The children are both under the age of 10, DHEC said in a news release Sunday. One is located in the Midlands region in central South Carolina. The other is in the Pee Dee region in the northeastern part of the state.
Multisystem inflammatory syndrome in children, or MIS-C, is a potential complication seen in some children and teenagers following Covid-19 infections or exposure to those with Covid-19.
The US Centers for Disease Control and Prevention issued a health advisory to doctors across the country in May, warning them to be on the lookout for the syndrome. Symptoms include fever, stomach pain, vomiting, a rash and fatigue, according to the CDC.
“We continue to see more and more young people, especially those under 20, contracting and spreading COVID-19, and we know MIS-C is a threat to our youngest South Carolinians,” State Epidemiologist Dr. Linda Bell said in a news release. “MIS-C is a serious health complication linked to COVID-19 and is all the more reason why we must stop the spread of this virus.”

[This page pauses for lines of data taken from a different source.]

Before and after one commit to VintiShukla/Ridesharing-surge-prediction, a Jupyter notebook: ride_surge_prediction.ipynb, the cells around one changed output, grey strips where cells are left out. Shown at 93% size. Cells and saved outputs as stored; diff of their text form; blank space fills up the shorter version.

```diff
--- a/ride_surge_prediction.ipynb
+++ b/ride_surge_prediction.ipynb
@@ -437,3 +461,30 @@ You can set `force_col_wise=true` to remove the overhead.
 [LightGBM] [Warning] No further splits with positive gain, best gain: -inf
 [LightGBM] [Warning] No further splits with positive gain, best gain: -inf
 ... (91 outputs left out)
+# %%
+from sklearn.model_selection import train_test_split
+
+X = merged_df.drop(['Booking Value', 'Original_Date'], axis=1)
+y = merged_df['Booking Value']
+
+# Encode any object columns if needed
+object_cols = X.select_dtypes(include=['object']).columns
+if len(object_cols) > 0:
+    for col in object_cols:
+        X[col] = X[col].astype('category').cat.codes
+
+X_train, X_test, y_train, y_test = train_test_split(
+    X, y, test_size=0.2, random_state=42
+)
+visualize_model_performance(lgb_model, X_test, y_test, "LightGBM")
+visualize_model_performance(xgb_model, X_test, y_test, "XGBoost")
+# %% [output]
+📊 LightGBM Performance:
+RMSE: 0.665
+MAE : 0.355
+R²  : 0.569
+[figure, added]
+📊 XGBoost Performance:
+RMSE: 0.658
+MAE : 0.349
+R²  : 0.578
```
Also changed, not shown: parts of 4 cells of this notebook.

“Anyone and everyone is susceptible to COVID-19 as well as additional health risks associated with it, which is why all of us must stop the virus by wearing a mask and stay six feet away from others,” Ball said. “These simple actions are how we protect ourselves and others, including our children.”

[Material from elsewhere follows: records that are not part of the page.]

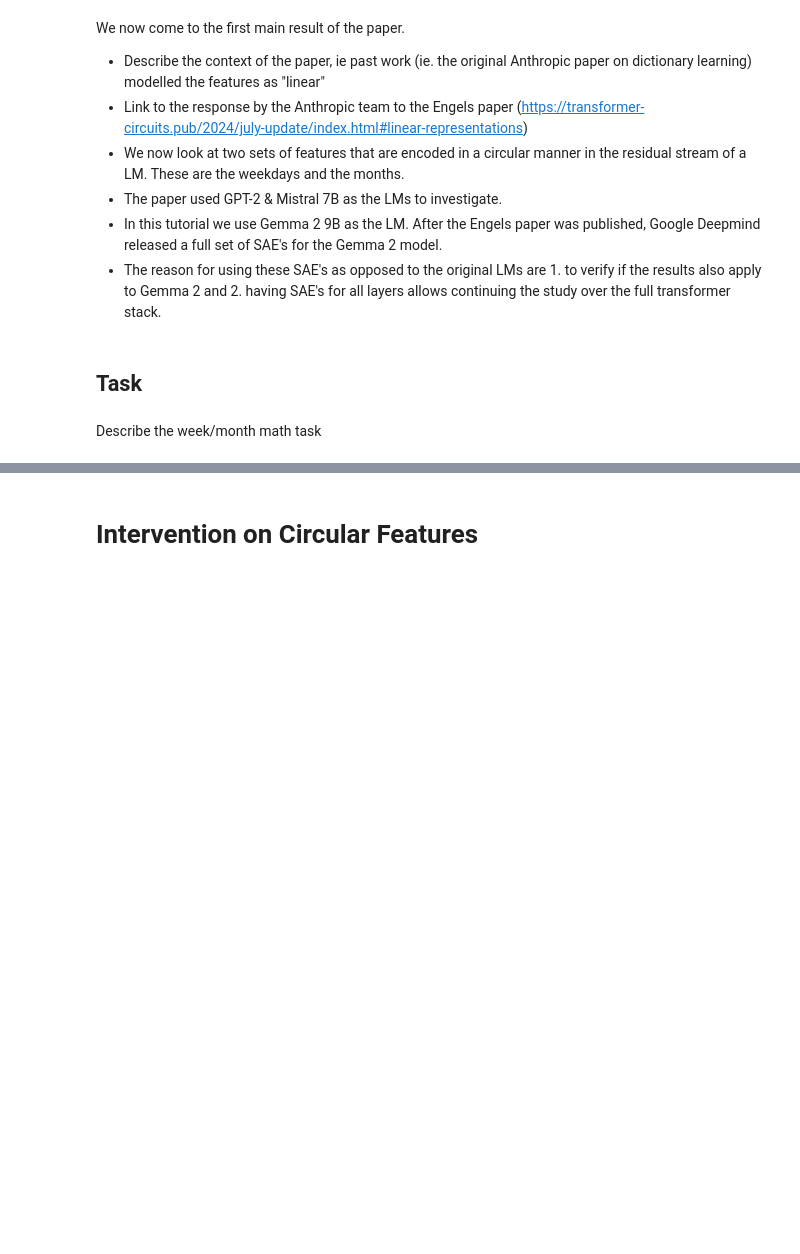
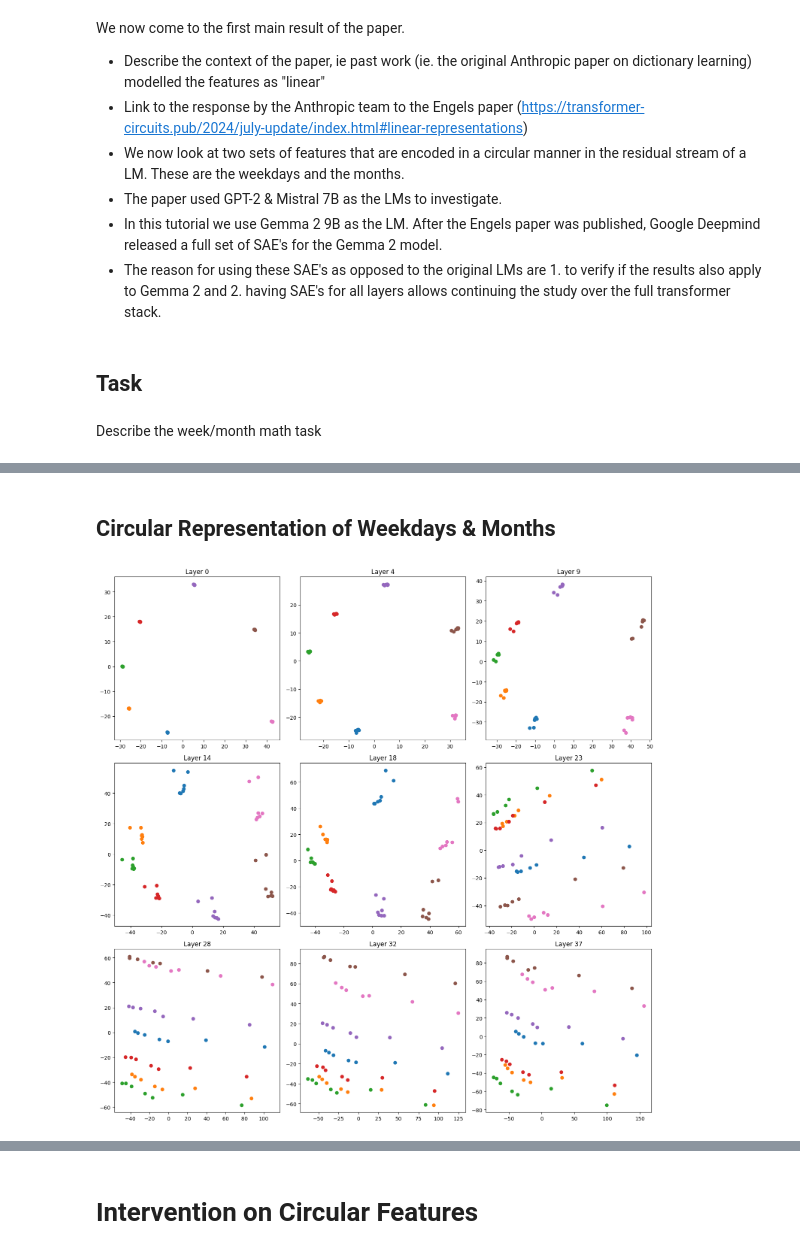
Before and after one commit to derfred/tutorials, a Jupyter notebook: multi_dimensional_features/multi_dimension_features.ipynb, the cells around one changed output, grey strips where cells are left out. Saved outputs shown, nothing was run; the diff lists cells and outputs as text; code cells hidden in the pictures; blank space fills up the shorter version.

Commit message:
reproduce figure 14 (PCA of residual stream)

```diff
--- a/multi_dimensional_features/multi_dimension_features.ipynb
+++ b/multi_dimensional_features/multi_dimension_features.ipynb
@@ -402,3 +400,5 @@ Correct: 100.0%
 | 9 | October | November | December | January | February | March | April | May | June | July | August | ... |
 | 10 | November | December | January | February | March | April | May | June | July | August | September | ... |
 | 11 | December | January | February | March | April | May | June | July | August | September | October | ... |
+# %% [markdown]
+## Circular Representation of Weekdays & Months
@@ -404,0 +409,45 @@ Correct: 100.0%
+# %%
+class LayerHook:
+  def __init__(self, tokenidx):
+    self.tokenidx = tokenidx
+    self._acts    = []
+
+  @property
+  def activations(self):
+    return np.concatenate(self._acts)
+
+  def __call__(self, array, label=None):
+    if label is not None and label.endswith("resid_post"):
+      self._acts.append(np.array(array[:, self.tokenidx]))
+    return array
+
+def generate_residual_stream_for_math_eval(promptfn, token_index, count):
+  result = []
+  for i in range(count):
+    for j in range(count):
+      tokens = mx.array(tokenizer.encode(promptfn(i, j, "from")))
+      hook   = LayerHook(token_index)
+      model(tokens[None], hooks=hook)
+      result.append(hook.activations)
+  return np.stack(result)
+
+def plot_residual_stream_pcas(residual_stream, number_of_items, number_of_layers):
+  from sklearn.decomposition import PCA
+
+  layers   = np.linspace(0, 42, number_of_layers or 42, endpoint=False, dtype=int)
+  num_rows = math.ceil(len(layers) / 3)
+  fig, axs = plt.subplots(num_rows, 3, figsize=(15, 5*num_rows))
+
+  for i, ax in zip(layers, axs.flatten()):
+    pca      = PCA(n_components=2).fit(residual_stream[:, i])
+    pca_acts = pca.transform(residual_stream[:, i]).reshape(number_of_items, number_of_items, 2)
+    for j in range(number_of_items):
+      ax.scatter(pca_acts[j, :, 0], pca_acts[j, :, 1])
+    ax.set_title(f"Layer {i}")
+
+  plt.tight_layout()
+  plt.show()
+# %%
+plot_residual_stream_pcas(generate_residual_stream_for_math_eval(week_math_operation_prompt, WEEK_PROMPT_A_TOKEN_INDEX, 7), 7, number_of_layers=9)
+# %% [output]
+[figure, added]
```
Also changed, not shown: parts of 7 cells of this notebook.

Experts are still learning about MIS-C and trying to determine why some children experience it while others do not.
But two recent studies — both published last month in the New England Journal of Medicine — show MIS-C can cause serious symptoms and is potentially fatal. They showed that 80% of patients with MIS-C required treatment in intensive care.
In one report, CDC researchers analyzed 186 cases from 26 states between March 15 and May 20.

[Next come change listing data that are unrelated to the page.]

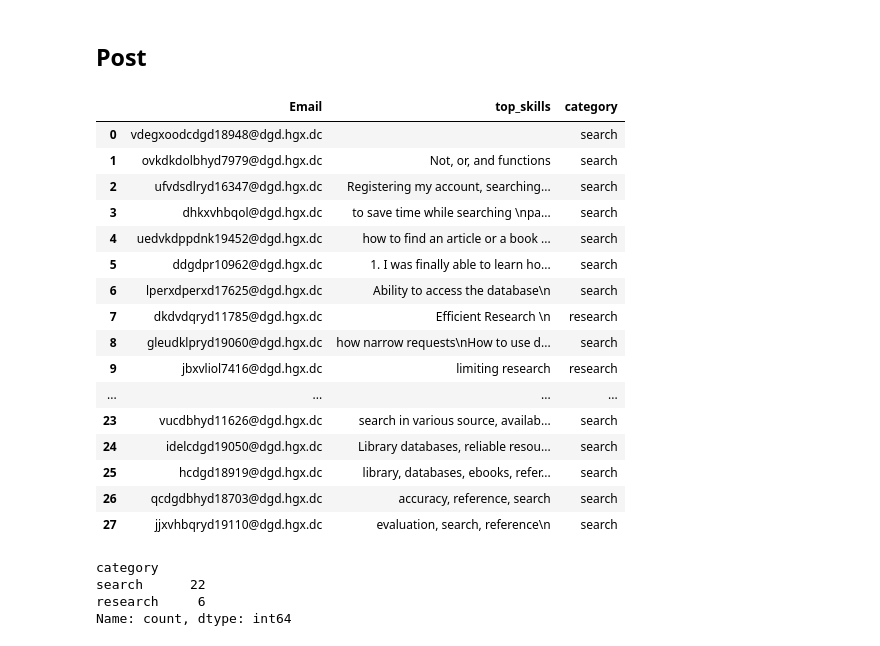
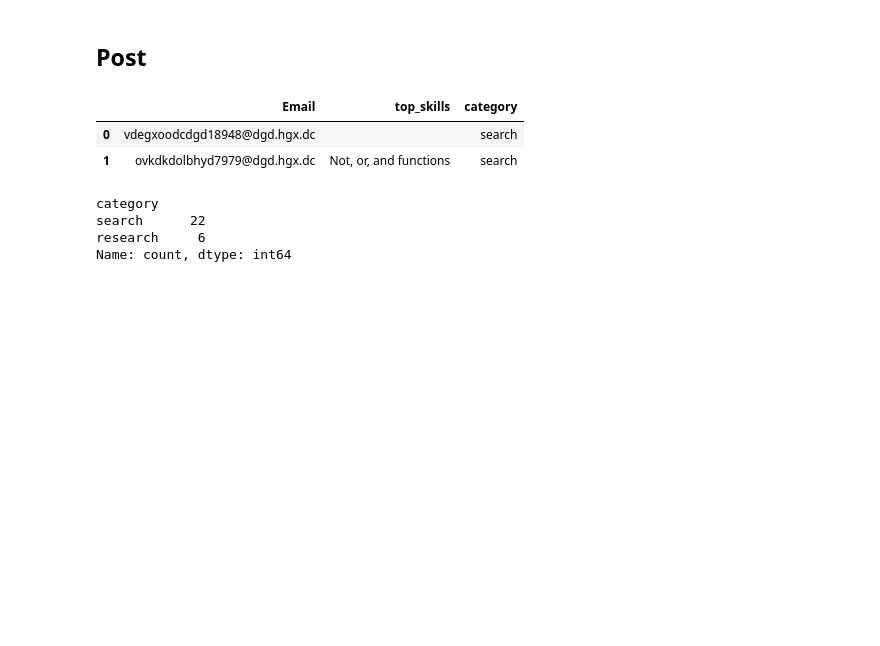
Before and after one commit to mimamverdiyev/Research, a Jupyter notebook: IL_session_assessment_(survey_analysis).ipynb, the cells around one changed output. Cells and saved outputs as stored; diff of their text form; code cells hidden in the pictures; blank space fills up the shorter version.

```diff
--- a/IL_session_assessment_(survey_analysis).ipynb
+++ b/IL_session_assessment_(survey_analysis).ipynb
@@ -806,48 +734,34 @@ import pandas as pd
 import re
 
 
 # Function to categorize sentences into 'search', 'boolean', or 'search_boolean'
 def categorize_sentence(sentence):
     has_research = re.search(r'\bresearch\b', sentence, re.IGNORECASE)
     has_search = re.search(r'\bsearch\w*\b|\bdatabase\w*\b', sentence, re.IGNORECASE)
     has_boolean = re.search(r'\bboolean\b|\b(?:and|or|not)(?:\s+(?:and|or|not)\b)*' , sentence, re.IGNORECASE)
     has_evaluation = re.search(r'\breliable\b|\baccuracy\b', sentence, re.IGNORECASE)
 
 
     if has_research:
       return 'research'
     elif has_search:
       return 'search'
     elif has_boolean:
       return 'search'
     elif has_evaluation:
       return 'research'
     else:
       return 'search'
 
 # Apply the categorize_sentence function to create a new 'category' column
 post['category'] = post['top_skills'].apply(categorize_sentence)
 
 # Display the resulting DataFrame
-post[["Email", "top_skills", "category"]]
+post[["Email", "top_skills", "category"]].head(2)
 # %% [output]
 |  | Email | top_skills | category |
 | 0 | vdegxoodcdgd18948@dgd.hgx.dc |  | search |
 | 1 | ovkdkdolbhyd7979@dgd.hgx.dc | Not, or, and functions | search |
-| 2 | ufvdsdlryd16347@dgd.hgx.dc | Registering my account, searching... | search |
-| 3 | dhkxvhbqol@dgd.hgx.dc | to save time while searching \npa... | search |
-| 4 | uedvkdppdnk19452@dgd.hgx.dc | how to find an article or a book ... | search |
-| 5 | ddgdpr10962@dgd.hgx.dc | 1. I was finally able to learn ho... | search |
-| 6 | lperxdperxd17625@dgd.hgx.dc | Ability to access the database\n | search |
-| 7 | dkdvdqryd11785@dgd.hgx.dc | Efficient Research \n | research |
-| 8 | gleudklpryd19060@dgd.hgx.dc | how narrow requests\nHow to use d... | search |
-| 9 | jbxvliol7416@dgd.hgx.dc | limiting research | research |
-| ... | ... | ... | ... |
-| 23 | vucdbhyd11626@dgd.hgx.dc | search in various source, availab... | search |
-| 24 | idelcdgd19050@dgd.hgx.dc | Library databases, reliable resou... | search |
-| 25 | hcdgd18919@dgd.hgx.dc | library, databases, ebooks, refer... | search |
-| 26 | qcdgdbhyd18703@dgd.hgx.dc | accuracy, reference, search | search |
-| 27 | jjxvhbqryd19110@dgd.hgx.dc | evaluation, search, reference\n | search |
 # %%
 post['category'].value_counts()
 # %% [output]
```
Also changed, not shown: parts of 13 cells of this notebook.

Patients were hospitalized for a median of seven days and 20% required ventilation to help them breathe. Four patients, or 2%, died. The median age of patients was 8 years old. Just 7% of patients were under a year old, most of the rest were between a year old and 14, and 16% were ages 15 to 20.
The second report, by the New York State Department of Health, examined 99 children with suspected or confirmed MIS-C who were hospitalized between March 1 and May 20. In that study, the median hospital stay was six days.